Your instructions: Lines in the listing below that contain the string "sheet" are to be found and copied.

*** Records for the exercise

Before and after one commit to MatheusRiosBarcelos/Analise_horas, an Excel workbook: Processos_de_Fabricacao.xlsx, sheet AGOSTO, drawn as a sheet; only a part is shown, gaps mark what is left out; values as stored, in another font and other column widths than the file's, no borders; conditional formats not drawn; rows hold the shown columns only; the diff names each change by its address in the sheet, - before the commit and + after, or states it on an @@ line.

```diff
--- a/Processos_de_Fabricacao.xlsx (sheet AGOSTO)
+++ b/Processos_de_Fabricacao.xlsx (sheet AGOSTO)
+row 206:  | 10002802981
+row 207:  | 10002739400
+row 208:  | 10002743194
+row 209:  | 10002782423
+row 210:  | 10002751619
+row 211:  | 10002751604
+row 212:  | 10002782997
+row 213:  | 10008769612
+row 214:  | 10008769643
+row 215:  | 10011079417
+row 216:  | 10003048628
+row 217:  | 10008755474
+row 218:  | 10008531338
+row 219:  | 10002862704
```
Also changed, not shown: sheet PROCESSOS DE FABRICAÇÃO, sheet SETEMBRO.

******
*** Records for the exercise

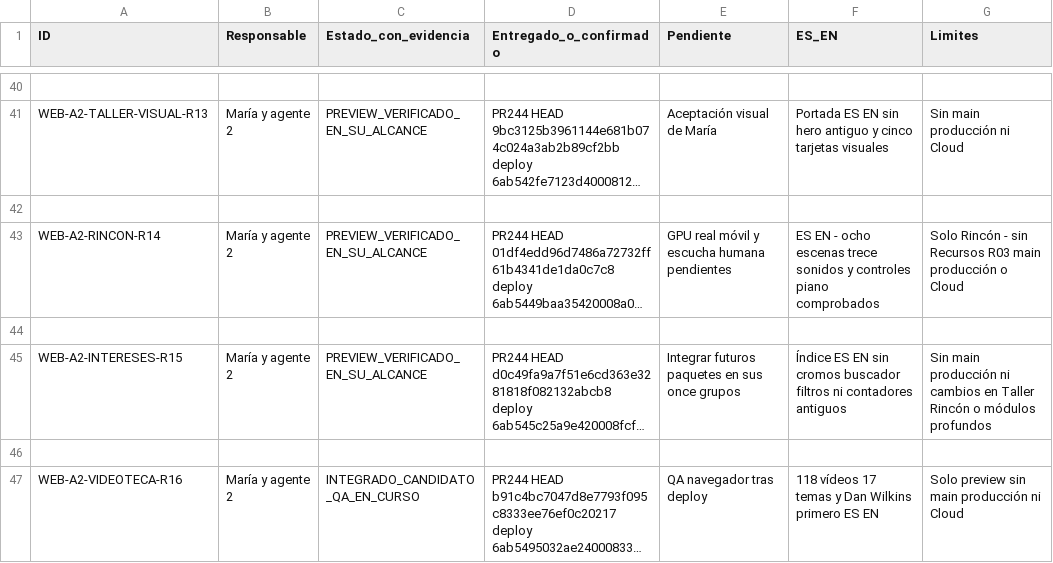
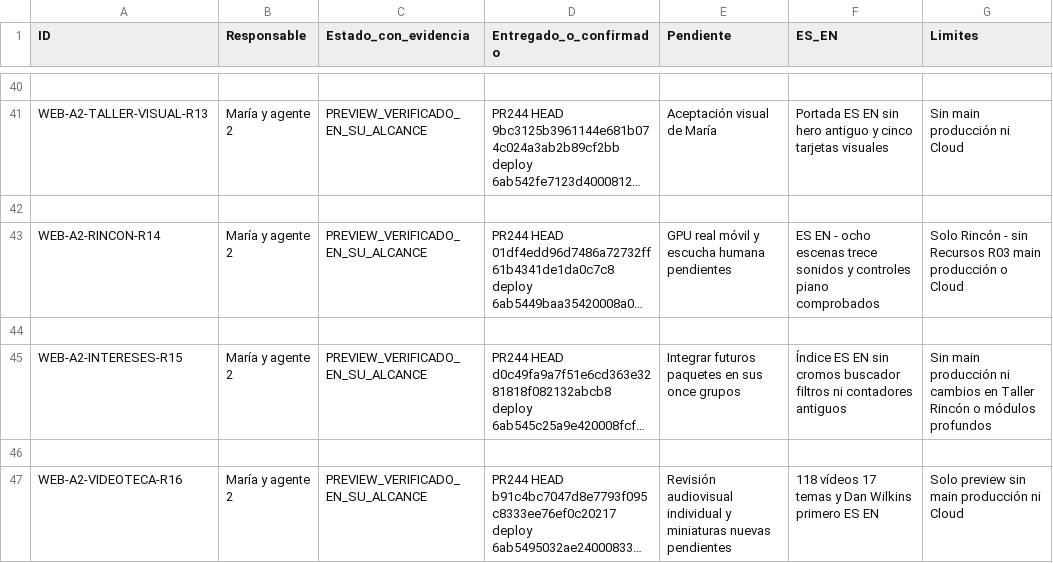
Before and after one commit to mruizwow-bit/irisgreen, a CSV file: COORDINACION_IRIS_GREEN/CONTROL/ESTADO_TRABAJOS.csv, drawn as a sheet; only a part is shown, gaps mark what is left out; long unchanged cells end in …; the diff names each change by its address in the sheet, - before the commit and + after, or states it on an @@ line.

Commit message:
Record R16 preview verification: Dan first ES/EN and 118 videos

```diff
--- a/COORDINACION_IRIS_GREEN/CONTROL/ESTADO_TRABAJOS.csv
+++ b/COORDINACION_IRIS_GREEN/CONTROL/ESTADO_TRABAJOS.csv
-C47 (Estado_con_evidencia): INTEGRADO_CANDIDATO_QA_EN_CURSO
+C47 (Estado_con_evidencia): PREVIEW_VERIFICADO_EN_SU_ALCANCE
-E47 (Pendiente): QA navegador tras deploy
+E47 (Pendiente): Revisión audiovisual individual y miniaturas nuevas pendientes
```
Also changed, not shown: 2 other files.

******

Response below:
Before and after one commit to MatheusRiosBarcelos/Analise_horas, an Excel workbook: Processos_de_Fabricacao.xlsx, sheet AGOSTO, drawn as a sheet; only a part is shown, gaps mark what is left out; values as stored, in another font and other column widths than the file's, no borders; conditional formats not drawn; rows hold the shown columns only; the diff names each change by its address in the sheet, - before the commit and + after, or states it on an @@ line.
--- a/Processos_de_Fabricacao.xlsx (sheet AGOSTO)
+++ b/Processos_de_Fabricacao.xlsx (sheet AGOSTO)
Also changed, not shown: sheet PROCESSOS DE FABRICAÇÃO, sheet SETEMBRO.
Before and after one commit to mruizwow-bit/irisgreen, a CSV file: COORDINACION_IRIS_GREEN/CONTROL/ESTADO_TRABAJOS.csv, drawn as a sheet; only a part is shown, gaps mark what is left out; long unchanged cells end in …; the diff names each change by its address in the sheet, - before the commit and + after, or states it on an @@ line.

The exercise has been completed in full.